Artificial intelligence company X.ai has raised $23 million in new funding that’ll be used to support development of its personal assistant technology. The round was led by Two Sigma Ventures and will be allocated to hiring more data scientists, improving customer acquisition, and marketing to enterprise customers.
Other investors in the company’s latest round include DCM Ventures, Work-Bench Ventures, and existing investors like IA Ventures, FirstMark Capital, Softbank Capital, Lerer Hippeau Ventures, CrunchFund, and Pritzker Group Venture Capital.
X.ai was founded in 2014 by former Visual Revenue CEO Dennis Mortensen, along with Alex Poon, Matt Casey, and Marcos Jimenez. Its first product is based on using artificial intelligence to book your meetings for you. But instead of you needing to provide it in syntax that the computer would understand, X.ai’s virtual assistant “Amy” can comprehend the context (e.g. “Amy set up a meeting with Joe the first week of May”). The AI-powered assistant analyzes not only the message, but also the entire conversational thread, determines a place and time that works for everyone, and puts it on your calendar.
“We were super fucking ambitious,” Mortensen told VentureBeat. He explained that his company has spent almost the past three years working on this product. “It’s an ambitious goal of having an intelligent agent where you hand over the job and it comes back with the problem solved.”
The company opened up in private beta last year, and there’s still a long wait list. Mortensen moved into this phase as a way of getting testers, so X.ai could understand how its product fit into the market. “Some startups die because of poor product market fit,” he said. “Given that we couldn’t engineer this within a closed environment and had to expose it to the public, it’s an indication that people want and need it…It had something where the market wants it, but can’t pay $50,000 for it. However, through AI, we can emulate it.”
X.ai says that it has seen a “dramatic growth in the number of meetings scheduled each month,” with February up 27 percent over January, and March up 28 percent.

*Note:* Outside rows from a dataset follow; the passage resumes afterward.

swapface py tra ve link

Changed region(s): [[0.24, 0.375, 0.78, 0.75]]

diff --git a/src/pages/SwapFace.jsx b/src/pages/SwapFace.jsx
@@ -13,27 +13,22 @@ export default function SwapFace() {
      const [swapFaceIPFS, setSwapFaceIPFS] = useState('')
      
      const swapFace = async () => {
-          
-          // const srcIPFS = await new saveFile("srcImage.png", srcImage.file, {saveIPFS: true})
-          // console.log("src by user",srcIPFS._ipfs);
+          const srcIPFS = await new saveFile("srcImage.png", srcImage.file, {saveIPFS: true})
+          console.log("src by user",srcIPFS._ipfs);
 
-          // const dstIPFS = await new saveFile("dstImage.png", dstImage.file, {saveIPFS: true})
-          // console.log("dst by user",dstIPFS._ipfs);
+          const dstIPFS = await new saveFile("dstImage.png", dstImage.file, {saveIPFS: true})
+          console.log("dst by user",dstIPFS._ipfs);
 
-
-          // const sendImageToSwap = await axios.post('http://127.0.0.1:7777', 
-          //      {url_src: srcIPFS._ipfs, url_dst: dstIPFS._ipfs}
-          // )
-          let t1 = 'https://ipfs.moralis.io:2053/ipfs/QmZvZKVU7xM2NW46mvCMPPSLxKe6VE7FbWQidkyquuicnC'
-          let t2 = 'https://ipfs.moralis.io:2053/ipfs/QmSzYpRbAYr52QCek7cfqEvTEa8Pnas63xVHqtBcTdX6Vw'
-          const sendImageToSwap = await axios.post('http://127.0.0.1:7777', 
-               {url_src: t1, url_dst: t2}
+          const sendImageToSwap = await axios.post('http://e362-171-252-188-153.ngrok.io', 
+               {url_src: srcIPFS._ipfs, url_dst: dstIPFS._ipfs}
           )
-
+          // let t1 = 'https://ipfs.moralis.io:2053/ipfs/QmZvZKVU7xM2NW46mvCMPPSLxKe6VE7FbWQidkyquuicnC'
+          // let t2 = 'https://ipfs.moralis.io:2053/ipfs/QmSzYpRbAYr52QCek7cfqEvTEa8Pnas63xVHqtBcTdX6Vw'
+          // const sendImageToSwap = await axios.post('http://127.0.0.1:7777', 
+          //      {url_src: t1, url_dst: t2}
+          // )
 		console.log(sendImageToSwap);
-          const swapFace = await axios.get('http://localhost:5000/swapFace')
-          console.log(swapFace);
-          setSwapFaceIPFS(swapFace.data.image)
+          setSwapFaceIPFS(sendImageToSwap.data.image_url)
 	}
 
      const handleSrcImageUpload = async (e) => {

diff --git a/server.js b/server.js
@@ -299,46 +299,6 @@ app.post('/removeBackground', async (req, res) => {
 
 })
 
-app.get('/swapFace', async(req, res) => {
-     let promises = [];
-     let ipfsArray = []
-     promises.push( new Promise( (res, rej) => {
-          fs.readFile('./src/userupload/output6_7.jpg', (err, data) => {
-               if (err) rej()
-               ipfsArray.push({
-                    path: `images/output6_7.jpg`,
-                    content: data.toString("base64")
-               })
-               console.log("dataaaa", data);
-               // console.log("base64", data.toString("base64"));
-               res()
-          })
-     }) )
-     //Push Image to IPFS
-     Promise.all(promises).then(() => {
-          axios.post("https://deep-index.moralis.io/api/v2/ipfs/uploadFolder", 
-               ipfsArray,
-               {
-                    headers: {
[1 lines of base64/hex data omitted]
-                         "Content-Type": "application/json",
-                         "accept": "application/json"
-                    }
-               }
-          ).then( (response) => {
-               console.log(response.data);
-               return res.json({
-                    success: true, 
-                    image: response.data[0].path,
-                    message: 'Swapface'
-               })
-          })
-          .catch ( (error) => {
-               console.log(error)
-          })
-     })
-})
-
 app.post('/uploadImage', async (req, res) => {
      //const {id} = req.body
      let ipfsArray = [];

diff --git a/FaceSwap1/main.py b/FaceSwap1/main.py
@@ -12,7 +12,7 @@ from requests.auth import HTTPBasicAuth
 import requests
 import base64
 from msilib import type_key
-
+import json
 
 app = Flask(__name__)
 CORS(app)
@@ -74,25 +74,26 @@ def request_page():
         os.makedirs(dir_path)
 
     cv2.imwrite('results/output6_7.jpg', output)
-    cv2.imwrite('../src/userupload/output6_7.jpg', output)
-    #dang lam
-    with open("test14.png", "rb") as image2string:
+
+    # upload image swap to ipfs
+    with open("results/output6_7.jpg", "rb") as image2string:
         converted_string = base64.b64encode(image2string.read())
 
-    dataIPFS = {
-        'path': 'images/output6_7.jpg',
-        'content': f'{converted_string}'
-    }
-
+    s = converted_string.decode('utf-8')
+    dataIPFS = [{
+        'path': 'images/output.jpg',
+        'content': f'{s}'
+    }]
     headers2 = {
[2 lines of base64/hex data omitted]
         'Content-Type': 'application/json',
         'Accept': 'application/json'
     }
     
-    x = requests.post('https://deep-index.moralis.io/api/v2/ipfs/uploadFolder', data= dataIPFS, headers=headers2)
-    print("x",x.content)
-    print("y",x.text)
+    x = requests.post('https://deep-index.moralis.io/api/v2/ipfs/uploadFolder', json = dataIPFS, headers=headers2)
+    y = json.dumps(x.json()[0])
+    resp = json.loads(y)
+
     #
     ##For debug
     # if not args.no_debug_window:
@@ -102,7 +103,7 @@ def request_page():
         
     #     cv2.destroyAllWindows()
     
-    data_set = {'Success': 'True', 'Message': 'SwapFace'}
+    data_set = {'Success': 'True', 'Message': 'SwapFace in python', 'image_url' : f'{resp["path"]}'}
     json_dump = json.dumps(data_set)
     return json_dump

To date, the company has raised approximately $35 million, including $2 million in 2014 to help prove that working out the logistics of meetings was a problem that could be solved. A year later, X.ai raised another $10 million to perfect the product, and now the additional $23 million will accelerate development of the product, leading to its eventual launch this fall.
Mortensen said that this round was over-subscribed — the company was originally looking to raise $20 to $25 million and signed a term sheet that got them to $23 million. The amount could have been higher, but the company wound up turning away $10 million it couldn’t fit into the round.
Although there’s currently a massive wait list for the service, Mortensen said that it’ll open up to everyone this autumn. The company will also be releasing its pricing model around the same time, and notes that it’ll be similar to services such as Slack and Dropbox. There will be several tiers available, including a free one that lets you schedule a handful of meetings each month; a professional plan with unlimited meetings, the ability to edit your signature, and more; and a business license edition.
“This financing will allow us to extend our exceptional data science team and will support the rollout of our pro and business editions later this year. And our pricing will reflect our commitment to democratizing the personal assistant,” Mortensen remarked.
Providing a personal assistant isn’t a new concept, as there are many services that offer some variation of this capability. However, Mortensen explained to us that they all “fall in the same bucket” — meaning that they’re either a plugin, an extension, or a web service: “It’s not how you set up meetings. The point is that you don’t want to. What I need is when I say ‘You know what? I would love to meet up the first week of May. Amy, set something up.’ I know that I want to meet you and when. It’s understanding the objective and handing things over to Amy.”